The outpouring of the Spirit
As far as the Book of Acts is concerned, giving has the same meaning as falling. In the case of Samaria, the Spirit is described as having fallen upon none of them after the listeners had been baptised before the arrival of Peter and John (Acts 8:16). However, after the Spirit came, it is stated that the Spirit was given (Acts 8:17). In the case of Cornelius, the word “pour” is used (Acts 10:45) stressing that the Spirit had been given upon all those who heard the word (Acts 10:44).
Peter uses the experience he had with Cornelius and his family’s reception of the Spirit as the basis for him to support the church receiving Gentile converts. In his defence, on two separate accounts, he uses the words “fall” and “give” to express that the coming of the Spirit on Pentecost was no different from the coming of the Spirit in the house of Cornelius (Acts 11:15; 15:8). Being “baptised by the Spirit” is the same as when the Spirit is in a person, when that person receives Him. The case of Cornelius serves as an apt example of this (Acts 1:5; 11:15-16).

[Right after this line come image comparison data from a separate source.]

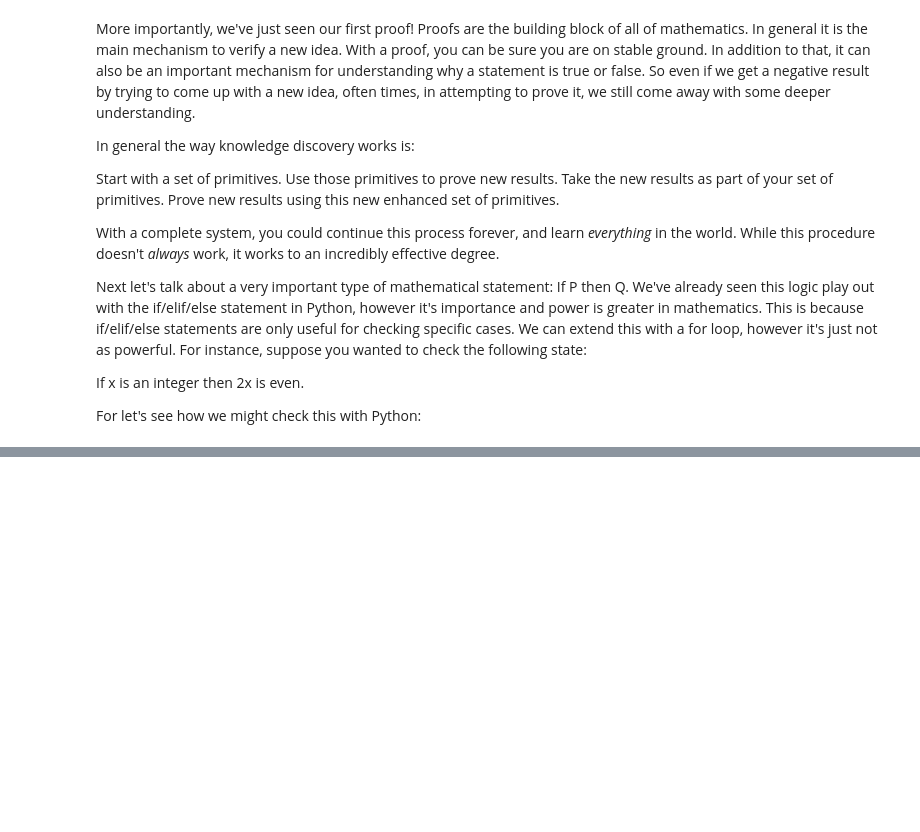
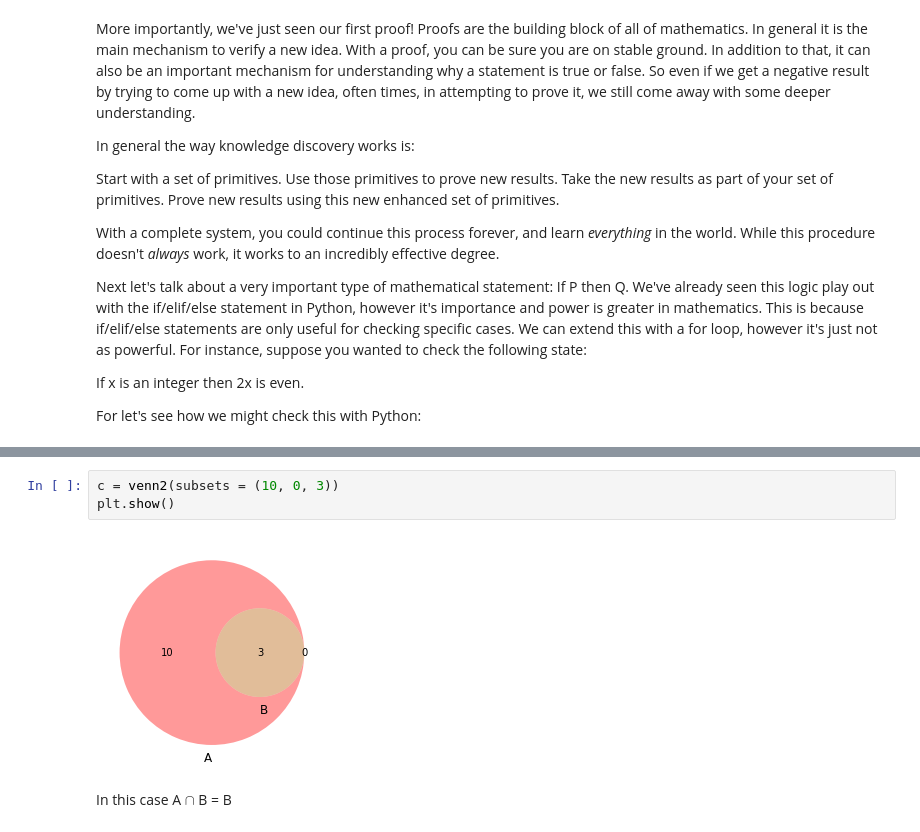
Before and after one commit to EricSchles/algorithms_book, a Jupyter notebook: Introduction_To_Proofs.ipynb, the cells around one changed output, grey strips where cells are left out. Cells and saved outputs as stored; diff of their text form; blank space fills up the shorter version.

```diff
--- a/Introduction_To_Proofs.ipynb
+++ b/Introduction_To_Proofs.ipynb
@@ -653,0 +686,7 @@ Notice that $\mathbb{N}$ starts with $0$.  Not all mathematicians believe this t
+# %%
+c = venn2(subsets = (10, 0, 3))
+plt.show()
+# %% [output]
+[figure, added]
+# %% [markdown]
+In this case A $\cap$ B = B
```
Also changed, not shown: parts of 19 cells of this notebook.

Jesus says that the Father and He would come to those who love Him by keeping His word (Jn. 14:23). True enough, in the ministry of the apostles, those who obeyed the word were given the Holy Spirit (Acts 5:32). In Ephesus, Paul met a group of believers who were first baptised by John the Baptist. Furthermore, they were ignorant of the teachings of the Holy Spirit (Acts 19:2-3). After preaching to them, they were re-baptised in the name of Jesus. When Paul laid hands on them, the Spirit came upon them (Acts 19:6).
So, looking at all these cases, it is not difficult to understand that all these terms point to, and denote, the coming of the Spirit upon those who had believed.
[To be continued...]